(Description of the task): The required output is a copy of each line in the material below that includes "grey".

━━━━━ Input data

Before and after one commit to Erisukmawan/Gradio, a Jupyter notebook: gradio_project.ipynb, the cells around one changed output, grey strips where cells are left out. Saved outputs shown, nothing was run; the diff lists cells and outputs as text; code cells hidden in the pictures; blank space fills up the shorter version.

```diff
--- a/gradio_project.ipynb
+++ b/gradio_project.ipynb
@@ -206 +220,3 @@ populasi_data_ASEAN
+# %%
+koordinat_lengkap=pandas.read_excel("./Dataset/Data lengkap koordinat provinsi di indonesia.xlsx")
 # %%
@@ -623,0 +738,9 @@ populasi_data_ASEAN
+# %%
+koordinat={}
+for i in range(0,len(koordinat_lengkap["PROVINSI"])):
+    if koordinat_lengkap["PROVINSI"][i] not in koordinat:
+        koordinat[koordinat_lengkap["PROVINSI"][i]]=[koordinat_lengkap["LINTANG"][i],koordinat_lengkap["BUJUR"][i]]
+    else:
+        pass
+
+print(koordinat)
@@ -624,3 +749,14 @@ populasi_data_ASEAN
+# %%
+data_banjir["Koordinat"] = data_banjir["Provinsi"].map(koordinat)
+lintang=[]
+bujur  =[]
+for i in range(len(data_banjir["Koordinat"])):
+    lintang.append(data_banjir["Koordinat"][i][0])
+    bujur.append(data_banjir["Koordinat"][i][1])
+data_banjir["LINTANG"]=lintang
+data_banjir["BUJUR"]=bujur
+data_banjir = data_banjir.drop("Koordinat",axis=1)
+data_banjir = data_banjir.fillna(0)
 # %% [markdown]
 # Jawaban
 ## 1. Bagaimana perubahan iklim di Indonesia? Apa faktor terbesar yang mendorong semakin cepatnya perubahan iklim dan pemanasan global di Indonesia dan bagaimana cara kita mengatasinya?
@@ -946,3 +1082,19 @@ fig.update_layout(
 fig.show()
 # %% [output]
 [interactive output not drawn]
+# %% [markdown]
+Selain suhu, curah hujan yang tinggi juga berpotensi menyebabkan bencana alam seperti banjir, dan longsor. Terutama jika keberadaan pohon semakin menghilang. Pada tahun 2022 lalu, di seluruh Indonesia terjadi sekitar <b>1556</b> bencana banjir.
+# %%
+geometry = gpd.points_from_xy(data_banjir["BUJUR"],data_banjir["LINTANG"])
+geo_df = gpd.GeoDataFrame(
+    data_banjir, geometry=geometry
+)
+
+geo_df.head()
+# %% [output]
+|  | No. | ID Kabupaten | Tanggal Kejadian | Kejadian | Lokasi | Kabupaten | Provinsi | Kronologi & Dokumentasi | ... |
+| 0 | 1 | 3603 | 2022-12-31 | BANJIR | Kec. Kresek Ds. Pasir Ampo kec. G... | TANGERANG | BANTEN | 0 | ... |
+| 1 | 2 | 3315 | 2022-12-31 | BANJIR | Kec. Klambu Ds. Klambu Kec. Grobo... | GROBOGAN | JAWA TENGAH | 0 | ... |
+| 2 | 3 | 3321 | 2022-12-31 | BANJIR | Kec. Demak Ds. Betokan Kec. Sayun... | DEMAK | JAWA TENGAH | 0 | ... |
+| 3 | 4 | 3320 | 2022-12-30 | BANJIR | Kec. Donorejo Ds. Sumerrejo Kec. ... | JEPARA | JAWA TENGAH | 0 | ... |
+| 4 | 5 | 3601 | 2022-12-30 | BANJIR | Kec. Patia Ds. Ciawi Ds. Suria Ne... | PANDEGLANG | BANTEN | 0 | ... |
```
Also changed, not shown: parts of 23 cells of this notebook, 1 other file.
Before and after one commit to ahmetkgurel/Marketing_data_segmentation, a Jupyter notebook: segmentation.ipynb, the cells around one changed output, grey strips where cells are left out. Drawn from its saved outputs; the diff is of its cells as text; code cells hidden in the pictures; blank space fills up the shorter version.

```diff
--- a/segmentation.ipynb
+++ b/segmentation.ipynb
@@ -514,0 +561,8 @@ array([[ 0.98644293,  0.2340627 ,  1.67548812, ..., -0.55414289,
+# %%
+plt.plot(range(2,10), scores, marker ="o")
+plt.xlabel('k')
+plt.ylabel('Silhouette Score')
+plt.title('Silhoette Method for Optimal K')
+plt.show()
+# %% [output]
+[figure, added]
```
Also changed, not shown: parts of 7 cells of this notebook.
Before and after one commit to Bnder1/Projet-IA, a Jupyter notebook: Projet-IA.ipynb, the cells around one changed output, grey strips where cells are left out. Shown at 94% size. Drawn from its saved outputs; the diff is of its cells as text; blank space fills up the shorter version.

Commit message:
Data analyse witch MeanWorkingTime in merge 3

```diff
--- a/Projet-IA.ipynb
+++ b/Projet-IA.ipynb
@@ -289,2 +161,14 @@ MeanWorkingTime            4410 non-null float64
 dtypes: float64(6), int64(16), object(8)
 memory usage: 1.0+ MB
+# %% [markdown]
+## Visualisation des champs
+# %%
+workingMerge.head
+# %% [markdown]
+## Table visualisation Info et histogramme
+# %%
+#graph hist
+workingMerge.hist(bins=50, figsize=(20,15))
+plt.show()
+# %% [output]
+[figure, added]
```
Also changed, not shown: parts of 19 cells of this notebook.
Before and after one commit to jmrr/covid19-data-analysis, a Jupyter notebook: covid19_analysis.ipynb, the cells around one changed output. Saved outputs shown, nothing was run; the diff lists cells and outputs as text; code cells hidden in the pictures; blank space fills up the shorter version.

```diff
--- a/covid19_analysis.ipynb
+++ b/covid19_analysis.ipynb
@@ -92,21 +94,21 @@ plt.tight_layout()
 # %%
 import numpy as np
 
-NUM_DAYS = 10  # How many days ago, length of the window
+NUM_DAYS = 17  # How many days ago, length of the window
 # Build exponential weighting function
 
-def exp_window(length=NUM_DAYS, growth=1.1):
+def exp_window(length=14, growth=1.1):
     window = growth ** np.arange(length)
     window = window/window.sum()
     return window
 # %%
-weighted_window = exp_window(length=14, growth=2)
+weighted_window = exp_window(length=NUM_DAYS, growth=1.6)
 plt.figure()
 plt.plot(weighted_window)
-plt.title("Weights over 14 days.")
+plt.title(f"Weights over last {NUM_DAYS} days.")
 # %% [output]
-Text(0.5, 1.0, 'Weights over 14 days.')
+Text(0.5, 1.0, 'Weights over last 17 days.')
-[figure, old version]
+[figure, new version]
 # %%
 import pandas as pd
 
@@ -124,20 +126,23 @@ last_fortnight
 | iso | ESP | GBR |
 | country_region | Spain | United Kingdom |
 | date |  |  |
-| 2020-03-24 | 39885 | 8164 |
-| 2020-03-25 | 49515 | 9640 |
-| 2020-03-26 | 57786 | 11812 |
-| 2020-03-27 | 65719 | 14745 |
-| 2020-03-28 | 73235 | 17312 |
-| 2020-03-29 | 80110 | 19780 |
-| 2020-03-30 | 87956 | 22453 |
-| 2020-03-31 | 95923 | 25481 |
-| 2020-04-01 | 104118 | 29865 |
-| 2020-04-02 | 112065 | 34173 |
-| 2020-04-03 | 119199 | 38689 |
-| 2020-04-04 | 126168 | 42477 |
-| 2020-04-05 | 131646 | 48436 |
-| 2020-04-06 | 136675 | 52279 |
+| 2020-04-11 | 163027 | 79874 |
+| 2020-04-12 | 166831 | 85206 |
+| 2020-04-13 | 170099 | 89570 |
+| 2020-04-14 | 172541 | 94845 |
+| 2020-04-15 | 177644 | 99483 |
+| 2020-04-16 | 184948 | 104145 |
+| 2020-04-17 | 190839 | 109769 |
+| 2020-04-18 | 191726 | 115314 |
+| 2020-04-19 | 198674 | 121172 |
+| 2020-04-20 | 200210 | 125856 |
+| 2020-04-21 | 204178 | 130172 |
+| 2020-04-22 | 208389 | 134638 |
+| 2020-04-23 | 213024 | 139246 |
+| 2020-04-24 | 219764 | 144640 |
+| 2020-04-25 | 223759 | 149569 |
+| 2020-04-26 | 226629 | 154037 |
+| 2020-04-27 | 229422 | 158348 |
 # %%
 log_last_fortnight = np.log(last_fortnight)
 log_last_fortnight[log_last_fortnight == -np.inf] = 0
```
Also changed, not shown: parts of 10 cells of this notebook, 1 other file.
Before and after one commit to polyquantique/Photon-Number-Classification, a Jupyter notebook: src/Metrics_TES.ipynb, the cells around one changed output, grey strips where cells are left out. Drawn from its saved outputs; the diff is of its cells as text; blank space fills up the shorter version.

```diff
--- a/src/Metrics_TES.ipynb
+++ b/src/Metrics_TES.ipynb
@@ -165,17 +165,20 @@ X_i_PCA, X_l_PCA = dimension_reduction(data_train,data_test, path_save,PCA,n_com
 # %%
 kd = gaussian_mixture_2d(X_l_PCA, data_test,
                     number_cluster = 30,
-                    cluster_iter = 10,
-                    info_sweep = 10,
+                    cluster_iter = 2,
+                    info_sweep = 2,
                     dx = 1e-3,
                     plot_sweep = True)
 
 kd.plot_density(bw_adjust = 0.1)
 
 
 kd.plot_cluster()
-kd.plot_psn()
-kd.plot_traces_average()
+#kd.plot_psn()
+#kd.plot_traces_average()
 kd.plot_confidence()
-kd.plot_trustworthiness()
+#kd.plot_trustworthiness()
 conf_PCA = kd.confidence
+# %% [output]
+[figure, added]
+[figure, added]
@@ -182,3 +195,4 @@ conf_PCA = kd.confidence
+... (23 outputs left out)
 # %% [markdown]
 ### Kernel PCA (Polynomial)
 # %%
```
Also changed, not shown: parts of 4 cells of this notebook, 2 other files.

━━━━━━━━━━

(Response for this exercise):
Before and after one commit to Erisukmawan/Gradio, a Jupyter notebook: gradio_project.ipynb, the cells around one changed output, grey strips where cells are left out. Saved outputs shown, nothing was run; the diff lists cells and outputs as text; code cells hidden in the pictures; blank space fills up the shorter version.
Before and after one commit to ahmetkgurel/Marketing_data_segmentation, a Jupyter notebook: segmentation.ipynb, the cells around one changed output, grey strips where cells are left out. Drawn from its saved outputs; the diff is of its cells as text; code cells hidden in the pictures; blank space fills up the shorter version.
Before and after one commit to Bnder1/Projet-IA, a Jupyter notebook: Projet-IA.ipynb, the cells around one changed output, grey strips where cells are left out. Shown at 94% size. Drawn from its saved outputs; the diff is of its cells as text; blank space fills up the shorter version.
Before and after one commit to polyquantique/Photon-Number-Classification, a Jupyter notebook: src/Metrics_TES.ipynb, the cells around one changed output, grey strips where cells are left out. Drawn from its saved outputs; the diff is of its cells as text; blank space fills up the shorter version.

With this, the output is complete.